I don't think that finding someone else frivilous or shallow or vain necessarily has to do with self-image. I don't, for instance, find Jerusha all those things because of the way I look. I've looked many different ways in my life - both to my satisfaction and dissatisfaction - and in all of those phases I would have felt the same way. I don't think her interest in material things makes her shallow or unintellectual. I think the fact that she applies what she loves to all women as a stereotype makes her a really disgusting human being. That's what really upset me, quotes where she says all women love clothes and all women care about fashion and all women do x, y, and z. She's wrong. Not all women are the same. I've never once in my life cared about clothes or fashion. Do I care about how I look? To a certain degree - yes. I want to look more like I picture myself. I want to be thinner. But clothes? If they're comfortable, I couldn't care less about them, and I resent being told that because I'm a woman, I do, or should.
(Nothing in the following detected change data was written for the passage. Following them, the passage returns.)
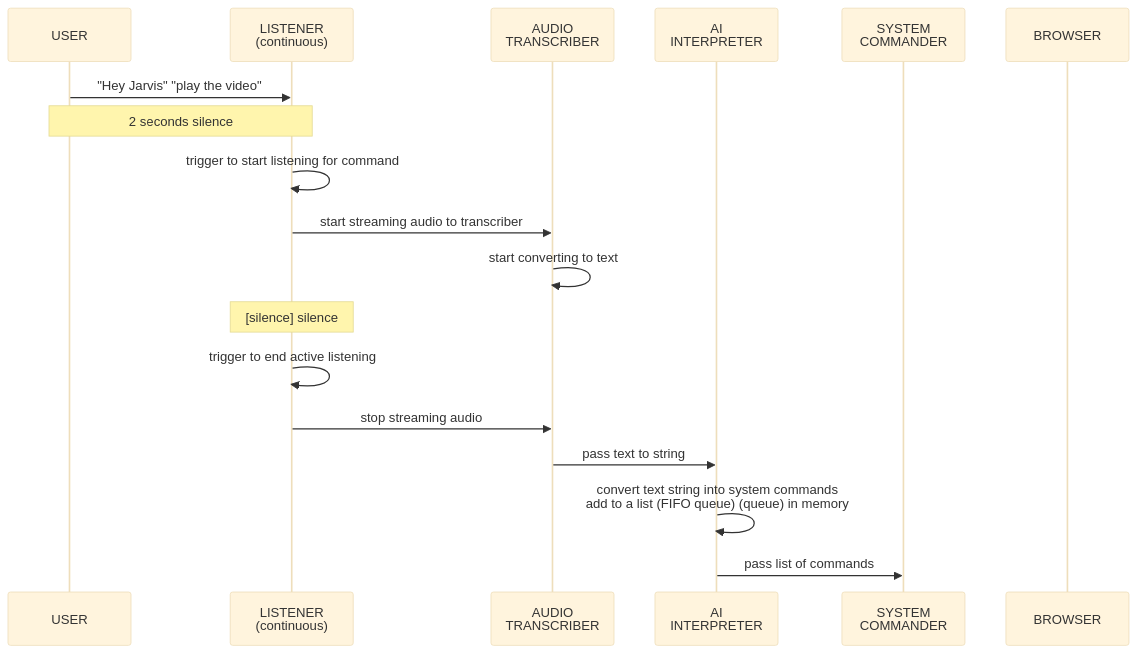
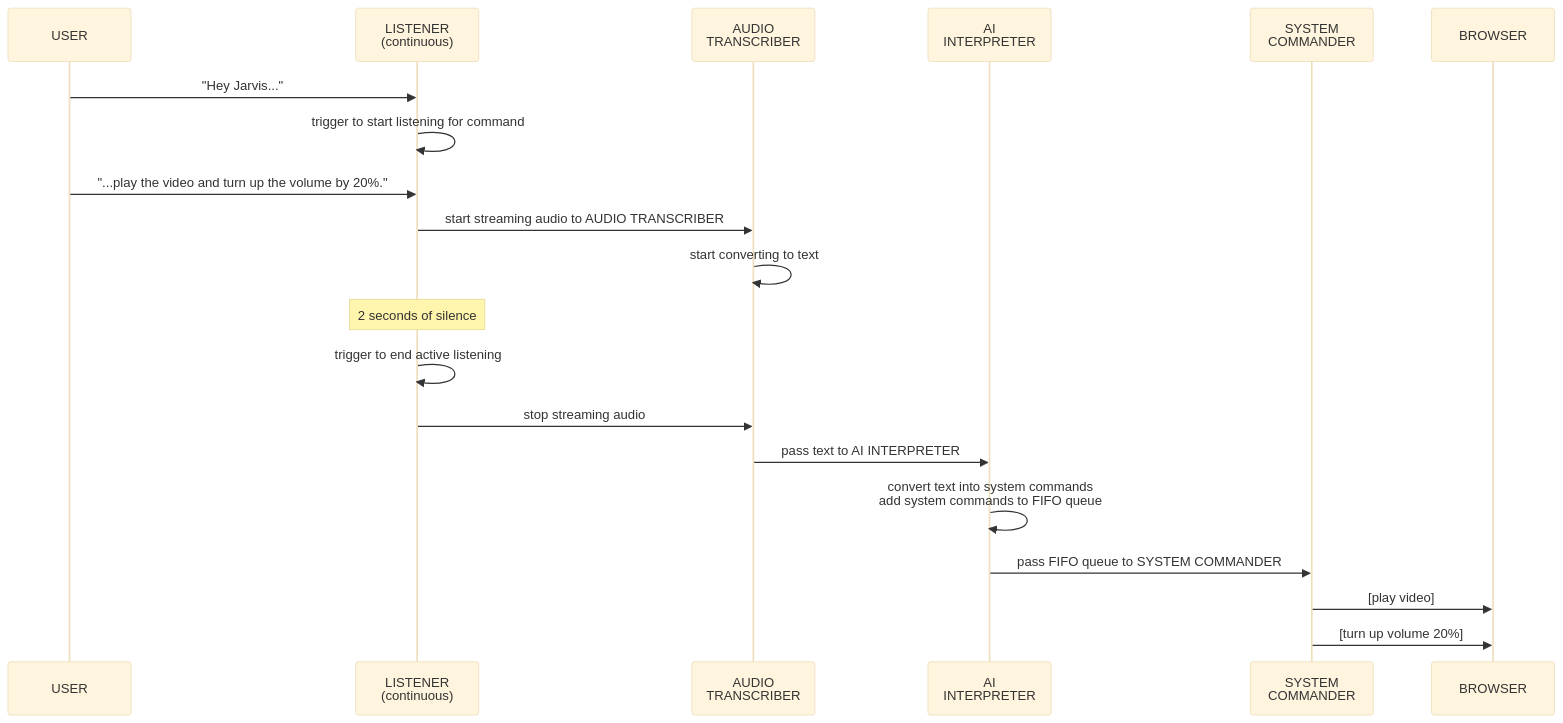
Before and after one commit to davidgardner11/ai-agents-hackathon-2026-02: the diagram in sequence-diagram_gpt5.2.md, drawn with Mermaid (base theme).

Commit message:
Refine sequence diagram for audio command processing

````diff
--- a/sequence-diagram_gpt5.2.md
+++ b/sequence-diagram_gpt5.2.md
@@ -1,27 +1,34 @@
 ```mermaid
 
 sequenceDiagram
     participant U as USER
     participant L as LISTENER<br/>(continuous)
     participant AT as AUDIO<br/>TRANSCRIBER
     participant AI as AI<br/>INTERPRETER
     participant SC as SYSTEM<br/>COMMANDER
     participant B as BROWSER
 
-    U->>L: "Hey Jarvis" "play the video"
-    Note over U,L: 2 seconds silence
+    U->>L: "Hey Jarvis..."
 
     L->>L: trigger to start listening for command
-    L->>AT: start streaming audio to transcriber
+
+    U->>L: "...play the video and turn up the volume by 20%."
+
+    L->>AT: start streaming audio to AUDIO TRANSCRIBER
     AT->>AT: start converting to text
 
-    Note over L: [silence] silence
+    Note over L: 2 seconds of silence
     L->>L: trigger to end active listening
     L->>AT: stop streaming audio
 
-    AT->>AI: pass text to string
+    AT->>AI: pass text to AI INTERPRETER
 
-    AI->>AI: convert text string into system commands<br/>add to a list (FIFO queue) (queue) in memory
+    AI->>AI: convert text into system commands<br/>add system commands to FIFO queue
 
-    AI->>SC: pass list of commands
+    AI->>SC: pass FIFO queue to SYSTEM COMMANDER
+
+    SC->>B: [play video] 
+
+    SC->>B: [turn up volume 20%] 
+
 ```
````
I take issue when anyone applies blanket stereotypes to whole classes of people, and Jerusha did that constantly. That's why I couldn't stand her and found her frivilous and shallow.

Jeanne said...

Amanda, Oh! What you say makes sense, but I took it differently. I thought Jerusha's generalizations were charming and funny because she didn't realize that not everyone who was raised outside of an orphanage was privileged in exactly the same way.

If you're going to find her charming, you definitely have to see her as an unreliable narrator.

Her comment about what "heaven" it would be to have unlimited money to spend on hats, for instance, is a common kind of misconception. Those who can't afford something at all do sometimes assume that people who can afford that thing don't worry about the price. I thought that's what made it funny and touching when he sent her money for a hat and she sent it back.

Amanda said...

Yeah, I couldn't see her that way. She seemed really blind and self-absorbed to me. Even her returning the money felt like a nod to her own little charity, a way to make herself feel good rather than an honest not-wanting-to-owe. Perhaps she just rubbed me wrong.

Jeanne said...

Amanda, that's part of the point about appearance, though, isn't it? That it's so easy for someone else's perception of how much attention you pay to it to tip over into perceiving you as self-absorbed?

Sometimes people do rub us the wrong way. I don't actually object to people wearing black, you know! It's the attitude that I should wear black too--or else be considered frivolous--that rubs me wrong!